Death Machines Of London return with an aero-inspired Moto Guzzi. A BMW R 1200 ST gets the radical supermoto treatment. And a pair of delivery-mileage icons go under the hammer at Bonhams: a Honda RC30 and a Yamaha Fzr 750RT. Time to buy a lottery ticket?
Ducati SuperSport 1000DS by Barn Built Bikes It was many moons ago, but Sven Decoux’s work is no stranger to these parts: the Belgian master built one of the finest Ducati SuperSports I’ve ever seen. Well, Sven’s been at it again and this time around he’s upped the ante well beyond the application of a tricolore scheme.
A keen eye might catch the fact that the tank on this new cafe racer is a touch larger. The client behind the build had dreams of riding into the mountain passes without the need of a fuel stop. Nico Dehart was again tapped to fab the custom tank, this time with a 12-liter capacity, and has done another stellar job. Perched atop the bronzed Ducati trellis frame, Dehart’s work is finished finer than any 750SS that ever rolled out of the factory.
To better accentuate the paint on both the body and the frame, the L-Twin has been completely blacked out, matching the new Alpina spoked rims. Other hard parts, like the swingarm and rearsets, have been treated to a brushed, raw finish. The end result absolutely nails that classic cafe aesthetic which, trends be damned, still stirs the cockles of our hearts around here. [More]
Moto Guzzi ‘Airforce’ by Death Machines Of London Working from a rusted out and long forgotten 1982 Le Mans MkII, James Hilton and Ray Petty have created one of the prettiest Guzzis we’ve ever seen. Everything that went into Airforce was meticulously and painstakingly crafted, and pays omaggio to Giovanni Ravelli, one of the WW1 fighter pilots who founded Moto Guzzi.
Before the pretty bits could be realized, the donor Guz needed to be stripped down. The transverse twin was rebuilt with new seals, bearings and heads. Dell’Orto carbs were bolted up and breathe through a set of impeccably milled velocity stacks—which have hidden integrated screens that could warrant wall space at the Guggenheim. But of course, many of the details here would.

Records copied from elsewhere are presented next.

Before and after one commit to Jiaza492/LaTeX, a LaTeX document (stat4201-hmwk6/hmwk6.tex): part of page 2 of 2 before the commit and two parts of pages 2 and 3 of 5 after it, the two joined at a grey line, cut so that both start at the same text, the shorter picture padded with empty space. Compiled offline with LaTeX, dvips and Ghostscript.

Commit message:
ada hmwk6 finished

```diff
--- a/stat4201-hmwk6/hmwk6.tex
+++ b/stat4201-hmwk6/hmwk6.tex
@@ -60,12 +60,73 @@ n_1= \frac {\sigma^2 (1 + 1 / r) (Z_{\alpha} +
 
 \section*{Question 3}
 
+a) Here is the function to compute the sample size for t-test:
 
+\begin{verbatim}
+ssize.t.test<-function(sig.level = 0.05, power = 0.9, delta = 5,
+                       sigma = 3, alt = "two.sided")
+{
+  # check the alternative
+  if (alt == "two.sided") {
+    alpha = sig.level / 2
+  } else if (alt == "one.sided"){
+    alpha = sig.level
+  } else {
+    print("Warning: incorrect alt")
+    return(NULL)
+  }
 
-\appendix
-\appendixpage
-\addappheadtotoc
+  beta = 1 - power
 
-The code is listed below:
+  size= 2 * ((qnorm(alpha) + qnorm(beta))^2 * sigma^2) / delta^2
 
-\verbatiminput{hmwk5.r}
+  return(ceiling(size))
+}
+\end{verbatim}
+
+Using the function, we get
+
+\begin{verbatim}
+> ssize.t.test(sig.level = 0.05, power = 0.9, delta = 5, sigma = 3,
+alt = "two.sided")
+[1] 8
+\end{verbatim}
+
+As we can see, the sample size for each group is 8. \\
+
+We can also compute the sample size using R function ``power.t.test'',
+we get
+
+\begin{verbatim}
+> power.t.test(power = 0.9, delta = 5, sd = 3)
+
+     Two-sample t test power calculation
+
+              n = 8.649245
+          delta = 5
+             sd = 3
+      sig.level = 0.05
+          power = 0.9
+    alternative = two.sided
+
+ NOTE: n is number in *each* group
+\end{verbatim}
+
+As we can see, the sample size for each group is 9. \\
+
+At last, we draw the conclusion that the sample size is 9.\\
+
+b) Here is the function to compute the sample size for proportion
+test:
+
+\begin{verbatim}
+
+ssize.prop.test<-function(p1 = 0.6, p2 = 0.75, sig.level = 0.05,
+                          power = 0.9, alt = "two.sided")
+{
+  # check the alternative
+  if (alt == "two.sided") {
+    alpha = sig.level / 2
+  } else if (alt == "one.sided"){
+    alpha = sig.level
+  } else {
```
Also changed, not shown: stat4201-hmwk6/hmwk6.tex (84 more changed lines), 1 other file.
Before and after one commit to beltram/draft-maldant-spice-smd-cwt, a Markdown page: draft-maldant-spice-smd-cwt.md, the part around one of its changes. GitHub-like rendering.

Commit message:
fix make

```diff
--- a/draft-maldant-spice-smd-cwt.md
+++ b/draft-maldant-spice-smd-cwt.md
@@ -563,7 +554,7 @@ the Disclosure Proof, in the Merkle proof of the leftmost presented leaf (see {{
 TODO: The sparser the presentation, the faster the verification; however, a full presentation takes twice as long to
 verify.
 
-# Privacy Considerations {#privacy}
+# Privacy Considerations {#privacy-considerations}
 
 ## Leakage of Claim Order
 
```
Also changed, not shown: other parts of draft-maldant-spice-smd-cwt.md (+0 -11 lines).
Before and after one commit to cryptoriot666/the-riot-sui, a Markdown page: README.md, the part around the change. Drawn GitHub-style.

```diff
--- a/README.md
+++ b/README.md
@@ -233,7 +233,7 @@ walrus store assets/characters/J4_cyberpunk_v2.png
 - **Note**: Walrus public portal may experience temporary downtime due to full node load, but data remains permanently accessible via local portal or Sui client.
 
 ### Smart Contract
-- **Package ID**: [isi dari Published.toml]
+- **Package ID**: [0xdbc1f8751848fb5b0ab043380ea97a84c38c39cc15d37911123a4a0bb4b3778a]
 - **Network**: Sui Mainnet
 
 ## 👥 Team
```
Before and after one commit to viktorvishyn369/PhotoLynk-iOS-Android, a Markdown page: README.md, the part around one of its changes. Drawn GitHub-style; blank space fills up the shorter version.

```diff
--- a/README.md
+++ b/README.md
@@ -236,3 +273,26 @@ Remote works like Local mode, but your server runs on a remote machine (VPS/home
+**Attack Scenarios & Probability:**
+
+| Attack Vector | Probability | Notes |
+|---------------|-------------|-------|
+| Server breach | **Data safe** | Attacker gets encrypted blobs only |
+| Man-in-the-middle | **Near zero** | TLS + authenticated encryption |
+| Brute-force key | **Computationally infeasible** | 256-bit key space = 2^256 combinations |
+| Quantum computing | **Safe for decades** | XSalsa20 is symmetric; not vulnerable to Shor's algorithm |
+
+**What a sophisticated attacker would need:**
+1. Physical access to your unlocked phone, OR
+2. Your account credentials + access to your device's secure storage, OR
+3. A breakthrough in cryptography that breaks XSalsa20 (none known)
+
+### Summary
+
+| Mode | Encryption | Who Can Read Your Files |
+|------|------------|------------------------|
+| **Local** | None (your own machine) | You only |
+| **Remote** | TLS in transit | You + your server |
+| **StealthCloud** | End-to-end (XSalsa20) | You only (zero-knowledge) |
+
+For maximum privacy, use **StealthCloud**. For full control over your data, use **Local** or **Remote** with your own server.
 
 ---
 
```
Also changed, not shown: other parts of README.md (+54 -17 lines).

The bodywork was shaped by hand. Resting on a wooden skeletal frame, the aluminum panels were hand beaten, rolled, hammered and sanded into a fluid silhouette. Traditionally, this process involves the use of filler to smooth out dents and imperfections; DMOL used no filler and the raw finish here wouldn’t tear a tissue.
The custom touches, and there are many, have all been executed with the same levels of expertise. The internally activated throttle grip is the product of hours on the lathe. The inverse levers are perfection, and the ignition system—a proximity sensor-equipped guitar jack—is one of the coolest things I’ve ever seen. Oh, and let’s not forget that DMOL put this all together in 112 days. [More]
BMW R 1200 ST by Tony’s Toy The thought of turning a 500+ pound Bavarian into a svelte supermoto is just the kind of crazy that raises our eyebrows around here. Diabolika began life as a fully panniered, Bahn-burning BMW R 1200 ST—but after a stint with Tony Calasso, it found the SuMo within and shed the excess to get down to fighting shape.
Tipping scales now at around 400 pounds, little from the ST has survived the transformation. The weighty Telelever front end has been scrapped in favor of a traditional set-up, complete with USD forks. That meant some intricate re-working of the frame as well, but the result is said to be a much more nimble machine.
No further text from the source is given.